ABOUT THIS TASK - From the material below, return every line that includes "AdapterBoard".
────────────────────
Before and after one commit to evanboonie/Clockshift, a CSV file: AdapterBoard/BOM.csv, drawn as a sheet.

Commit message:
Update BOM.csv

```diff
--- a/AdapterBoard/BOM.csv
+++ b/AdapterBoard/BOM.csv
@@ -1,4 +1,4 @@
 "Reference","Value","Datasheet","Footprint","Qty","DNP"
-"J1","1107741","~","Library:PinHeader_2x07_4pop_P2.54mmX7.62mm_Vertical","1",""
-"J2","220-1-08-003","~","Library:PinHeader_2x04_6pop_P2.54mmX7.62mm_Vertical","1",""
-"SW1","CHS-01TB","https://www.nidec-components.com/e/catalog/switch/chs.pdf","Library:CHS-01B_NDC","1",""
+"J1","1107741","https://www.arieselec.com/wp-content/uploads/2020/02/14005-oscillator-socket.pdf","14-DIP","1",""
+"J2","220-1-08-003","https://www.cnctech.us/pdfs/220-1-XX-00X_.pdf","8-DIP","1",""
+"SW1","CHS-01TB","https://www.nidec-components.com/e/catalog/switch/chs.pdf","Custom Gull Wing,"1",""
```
────────────────────
SOLUTION FOR THIS PROBLEM -
Before and after one commit to evanboonie/Clockshift, a CSV file: AdapterBoard/BOM.csv, drawn as a sheet.
--- a/AdapterBoard/BOM.csv
+++ b/AdapterBoard/BOM.csv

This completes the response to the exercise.